Now, the good news: the price, day, time, and lineup haven’t changed. If you don’t go you must refrain from saying “nothing happens in San Antonio” for at least three years. When it comes to free benefit shows, things don’t get much better than this.
I don’t know who chose the bands, but the timing is perfect. The Krayolas, Augie Meyers, and former Mavericks frontman Raúl Malo all have new, exciting albums, and the evergreen supergroup Vato Valley Boys (with members of the Sir Douglas Quintet, Texas Tornados, and BCH) is always an irresistible treat (by the way, bluegrass fiddler Byron Berline and guitar virtuoso Dan Crary are supposed to play solo and/or with their own bands as well). Hey, the playbill even features a few younger dudes like Adam Aguilar, who on his website confesses to have “no idea” why he is part of this gig, but Flaco says no one should feel intimidated.
“The Vatos is a really spontaneous experience for me,” Flaco Jiménez told the Current. “We’ve never done big shows before `as the Vato Valley Boys`, but we know each other well and when we get together, things just happen. It’ll be like a family reunion. I’m just ready to sit in and jam with the guys.”
For Héctor Saldaña, guitarist and lead vocalist for the Krayolas, this show is special for musical and personal reasons.

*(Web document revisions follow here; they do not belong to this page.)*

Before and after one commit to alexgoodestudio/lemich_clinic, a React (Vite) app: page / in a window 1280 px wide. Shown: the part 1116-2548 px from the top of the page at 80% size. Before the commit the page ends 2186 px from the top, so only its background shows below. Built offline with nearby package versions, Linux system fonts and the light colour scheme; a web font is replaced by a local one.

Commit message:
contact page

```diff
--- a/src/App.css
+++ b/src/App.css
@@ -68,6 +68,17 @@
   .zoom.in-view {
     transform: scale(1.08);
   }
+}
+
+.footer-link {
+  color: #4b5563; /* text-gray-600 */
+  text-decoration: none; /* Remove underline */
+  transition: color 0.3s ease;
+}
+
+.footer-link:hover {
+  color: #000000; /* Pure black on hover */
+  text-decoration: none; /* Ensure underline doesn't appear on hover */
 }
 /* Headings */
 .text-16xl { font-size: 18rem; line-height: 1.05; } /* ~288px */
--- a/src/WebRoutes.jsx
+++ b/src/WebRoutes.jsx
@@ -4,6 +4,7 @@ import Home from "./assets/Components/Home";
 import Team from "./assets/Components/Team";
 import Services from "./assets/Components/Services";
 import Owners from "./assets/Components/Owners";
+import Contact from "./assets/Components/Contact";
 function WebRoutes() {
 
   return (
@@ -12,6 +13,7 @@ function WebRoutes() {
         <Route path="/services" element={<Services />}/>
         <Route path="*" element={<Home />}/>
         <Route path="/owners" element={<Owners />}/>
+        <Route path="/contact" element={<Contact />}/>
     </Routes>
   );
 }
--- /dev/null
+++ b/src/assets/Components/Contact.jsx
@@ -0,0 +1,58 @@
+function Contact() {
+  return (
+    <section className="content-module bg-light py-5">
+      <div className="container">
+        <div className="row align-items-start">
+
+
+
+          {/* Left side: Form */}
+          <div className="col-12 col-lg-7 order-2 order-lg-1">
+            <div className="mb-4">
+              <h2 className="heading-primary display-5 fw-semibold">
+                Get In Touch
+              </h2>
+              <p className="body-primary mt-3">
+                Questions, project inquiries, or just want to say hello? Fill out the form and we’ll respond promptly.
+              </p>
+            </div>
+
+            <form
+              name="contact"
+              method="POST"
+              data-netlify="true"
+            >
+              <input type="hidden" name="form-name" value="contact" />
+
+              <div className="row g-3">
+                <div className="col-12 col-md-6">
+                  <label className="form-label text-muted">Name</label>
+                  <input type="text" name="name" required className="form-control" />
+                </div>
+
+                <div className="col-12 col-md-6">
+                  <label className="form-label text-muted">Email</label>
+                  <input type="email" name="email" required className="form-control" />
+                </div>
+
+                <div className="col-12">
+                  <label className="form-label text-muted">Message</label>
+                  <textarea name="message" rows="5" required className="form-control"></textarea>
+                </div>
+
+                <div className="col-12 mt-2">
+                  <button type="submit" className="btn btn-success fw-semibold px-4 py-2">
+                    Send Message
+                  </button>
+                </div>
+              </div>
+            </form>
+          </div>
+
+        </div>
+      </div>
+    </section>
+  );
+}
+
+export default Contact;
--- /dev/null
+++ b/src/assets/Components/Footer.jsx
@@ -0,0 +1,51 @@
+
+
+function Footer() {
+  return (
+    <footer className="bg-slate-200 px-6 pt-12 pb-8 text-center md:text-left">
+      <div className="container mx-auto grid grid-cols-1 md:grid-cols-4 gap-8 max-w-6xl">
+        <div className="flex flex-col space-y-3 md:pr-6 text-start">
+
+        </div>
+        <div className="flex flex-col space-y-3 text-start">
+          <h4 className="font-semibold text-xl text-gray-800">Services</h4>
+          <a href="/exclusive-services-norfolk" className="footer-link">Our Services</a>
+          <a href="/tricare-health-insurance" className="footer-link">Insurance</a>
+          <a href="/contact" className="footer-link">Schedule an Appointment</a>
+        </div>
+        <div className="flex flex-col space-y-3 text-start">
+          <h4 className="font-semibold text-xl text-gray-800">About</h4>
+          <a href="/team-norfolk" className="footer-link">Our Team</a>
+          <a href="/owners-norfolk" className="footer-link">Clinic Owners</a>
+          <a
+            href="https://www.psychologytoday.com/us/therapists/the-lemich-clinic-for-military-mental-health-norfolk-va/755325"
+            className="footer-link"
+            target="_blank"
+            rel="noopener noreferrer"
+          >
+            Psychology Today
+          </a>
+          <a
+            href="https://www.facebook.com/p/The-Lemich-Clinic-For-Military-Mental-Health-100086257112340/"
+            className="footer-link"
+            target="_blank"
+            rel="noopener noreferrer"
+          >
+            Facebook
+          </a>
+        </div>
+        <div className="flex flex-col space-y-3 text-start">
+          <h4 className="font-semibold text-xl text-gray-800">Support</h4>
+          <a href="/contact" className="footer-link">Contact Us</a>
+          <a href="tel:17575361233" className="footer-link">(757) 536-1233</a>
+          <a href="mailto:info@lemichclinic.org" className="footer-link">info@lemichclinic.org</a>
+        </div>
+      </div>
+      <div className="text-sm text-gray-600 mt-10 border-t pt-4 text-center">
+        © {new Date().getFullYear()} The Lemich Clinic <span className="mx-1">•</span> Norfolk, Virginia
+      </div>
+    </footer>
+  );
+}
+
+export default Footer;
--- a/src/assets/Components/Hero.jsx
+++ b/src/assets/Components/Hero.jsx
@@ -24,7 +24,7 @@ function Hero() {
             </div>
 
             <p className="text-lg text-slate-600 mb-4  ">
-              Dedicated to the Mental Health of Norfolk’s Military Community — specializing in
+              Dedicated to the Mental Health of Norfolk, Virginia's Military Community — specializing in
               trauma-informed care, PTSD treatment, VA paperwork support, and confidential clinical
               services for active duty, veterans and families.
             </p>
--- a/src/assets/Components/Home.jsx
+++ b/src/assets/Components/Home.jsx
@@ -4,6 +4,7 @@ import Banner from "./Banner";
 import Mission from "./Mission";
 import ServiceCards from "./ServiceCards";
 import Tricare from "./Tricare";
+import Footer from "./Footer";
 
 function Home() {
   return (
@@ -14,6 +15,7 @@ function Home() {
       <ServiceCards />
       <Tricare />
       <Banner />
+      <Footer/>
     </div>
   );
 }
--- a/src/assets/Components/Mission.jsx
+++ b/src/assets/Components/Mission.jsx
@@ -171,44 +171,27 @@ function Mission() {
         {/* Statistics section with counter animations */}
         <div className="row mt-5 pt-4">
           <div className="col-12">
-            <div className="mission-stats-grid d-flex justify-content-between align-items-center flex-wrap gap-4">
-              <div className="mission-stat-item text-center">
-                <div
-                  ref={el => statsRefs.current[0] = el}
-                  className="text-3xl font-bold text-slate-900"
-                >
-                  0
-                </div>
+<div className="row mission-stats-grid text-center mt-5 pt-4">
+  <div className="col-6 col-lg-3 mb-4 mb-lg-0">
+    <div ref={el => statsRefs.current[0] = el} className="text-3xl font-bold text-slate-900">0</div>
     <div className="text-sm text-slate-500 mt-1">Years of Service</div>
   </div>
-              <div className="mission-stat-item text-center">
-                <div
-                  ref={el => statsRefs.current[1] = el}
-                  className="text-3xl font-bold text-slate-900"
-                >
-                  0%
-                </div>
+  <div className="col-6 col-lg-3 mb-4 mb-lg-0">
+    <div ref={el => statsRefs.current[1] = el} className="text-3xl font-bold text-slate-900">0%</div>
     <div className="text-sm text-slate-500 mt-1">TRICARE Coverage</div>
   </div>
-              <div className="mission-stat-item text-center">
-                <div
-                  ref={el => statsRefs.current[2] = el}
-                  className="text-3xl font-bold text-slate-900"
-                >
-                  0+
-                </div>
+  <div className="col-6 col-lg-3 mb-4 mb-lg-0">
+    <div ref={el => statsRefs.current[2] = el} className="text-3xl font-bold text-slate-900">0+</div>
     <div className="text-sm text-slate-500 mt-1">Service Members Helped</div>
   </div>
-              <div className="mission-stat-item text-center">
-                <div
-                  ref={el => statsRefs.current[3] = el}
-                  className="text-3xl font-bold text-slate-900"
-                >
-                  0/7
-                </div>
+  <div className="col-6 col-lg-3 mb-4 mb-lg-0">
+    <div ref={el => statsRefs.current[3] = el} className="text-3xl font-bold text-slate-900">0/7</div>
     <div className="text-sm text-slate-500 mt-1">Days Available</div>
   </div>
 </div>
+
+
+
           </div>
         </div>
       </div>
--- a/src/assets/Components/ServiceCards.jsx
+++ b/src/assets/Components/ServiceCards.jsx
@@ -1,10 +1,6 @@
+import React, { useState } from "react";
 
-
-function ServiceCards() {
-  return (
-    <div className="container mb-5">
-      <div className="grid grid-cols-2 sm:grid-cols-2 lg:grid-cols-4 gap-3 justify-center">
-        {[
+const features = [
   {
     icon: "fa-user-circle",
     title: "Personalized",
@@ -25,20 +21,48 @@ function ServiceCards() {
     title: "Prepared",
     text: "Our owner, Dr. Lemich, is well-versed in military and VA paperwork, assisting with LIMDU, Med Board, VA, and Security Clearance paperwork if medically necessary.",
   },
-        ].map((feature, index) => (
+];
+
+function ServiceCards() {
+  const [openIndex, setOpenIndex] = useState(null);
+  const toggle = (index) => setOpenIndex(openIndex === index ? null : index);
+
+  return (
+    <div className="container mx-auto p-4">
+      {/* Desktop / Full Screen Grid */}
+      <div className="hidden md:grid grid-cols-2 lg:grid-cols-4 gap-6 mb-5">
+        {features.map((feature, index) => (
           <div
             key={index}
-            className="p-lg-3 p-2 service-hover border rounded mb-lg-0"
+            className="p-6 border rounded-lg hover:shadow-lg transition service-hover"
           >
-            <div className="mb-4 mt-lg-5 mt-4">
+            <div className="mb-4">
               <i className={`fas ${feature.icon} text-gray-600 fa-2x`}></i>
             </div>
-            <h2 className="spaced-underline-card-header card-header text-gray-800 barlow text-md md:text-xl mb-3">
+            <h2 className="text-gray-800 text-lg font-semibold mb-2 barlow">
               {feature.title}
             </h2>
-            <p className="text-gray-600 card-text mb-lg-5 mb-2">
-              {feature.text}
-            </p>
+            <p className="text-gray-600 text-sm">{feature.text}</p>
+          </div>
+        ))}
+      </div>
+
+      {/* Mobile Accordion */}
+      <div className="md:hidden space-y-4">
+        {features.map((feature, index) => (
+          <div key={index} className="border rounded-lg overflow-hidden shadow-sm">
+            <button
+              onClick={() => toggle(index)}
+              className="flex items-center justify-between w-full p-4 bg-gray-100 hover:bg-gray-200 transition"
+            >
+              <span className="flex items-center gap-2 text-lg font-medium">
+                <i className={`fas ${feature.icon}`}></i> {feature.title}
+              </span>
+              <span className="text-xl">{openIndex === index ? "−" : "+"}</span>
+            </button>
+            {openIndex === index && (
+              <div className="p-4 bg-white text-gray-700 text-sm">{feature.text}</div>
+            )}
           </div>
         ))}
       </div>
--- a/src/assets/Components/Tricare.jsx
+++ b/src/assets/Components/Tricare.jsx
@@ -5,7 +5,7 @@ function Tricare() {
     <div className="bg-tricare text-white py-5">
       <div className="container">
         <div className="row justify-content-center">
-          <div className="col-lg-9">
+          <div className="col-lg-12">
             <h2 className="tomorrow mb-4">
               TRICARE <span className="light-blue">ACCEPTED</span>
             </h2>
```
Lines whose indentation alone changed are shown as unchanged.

“They’re all fantastic musicians, but what I like the most is that they’re all friends of mine,” Saldaña said. “We’ve all recorded together, and now to play together is going to be a blast. See, people of the stature of Flaco Jiménez and Augie Meyers are easy to take for granted. They’ve been around for so long, and they’re always ready to help somebody else. Augie produced the Krayolas and played on our record, so did Flaco. But when you go see their gigs, you’re invariably blown away.”
In case there were doubts about the Krayola’s staying power and relevance, this year they came up with Long Leaf Pine (no smack gum), the ultimate Krayolas album, which includes a killer track: “Corrido: Twelve Heads in a Bag,” a Tigres del Norte-meet-Sam Peckinpah gem that filmmaker Robert Rodríguez should listen to immediately (and I’m dying to hear the live version with Louie Bustos and Al Gómez from the West Side Horns; yes, they will be there, too).
Augie Meyers, who has just released his first all-country album (simply titled Country) might meet again soon with friend and former Mavericks frontman Raúl Malo, who joins the extravaganza with his own brand-new CD: Lucky One (the closest thing to the Mavericks he’s ever recorded as a solo artist) and warns us:
“Before the end of the year, I’ll be recording my next album in San Antonio with Augie, Flaco, and my band.
“We had such a good time working on Augie’s record that I want my next record to be a very Texas-flavored album,” Malo said.
But the night’s highlight will be a sample of what’s coming in 2010, finally: the long-awaited reunion of Los Texas Tornados, 10 years after the death of Doug Sahm.
“I’m not playing with my band `at the Texas Music Extravaganza`, but will sit in with Flaco and Augie,” said Shawn Sahm (Doug’s son). All three, along with the other surviving members of the Tornados, played Sunday at New York’s Lincoln Center, and it seems the new TT album (including Freddy Fender’s last recordings) is finally ready to be released after endless complications.
“We’ll talk more about it later, but I will say this: The album is done,” said Sahm. “I’ve just mixed it, and we’re getting ready to release it and tour in 2010. But `on Thursday` we’re just going to have fun and rock the house ... and for a good cause.”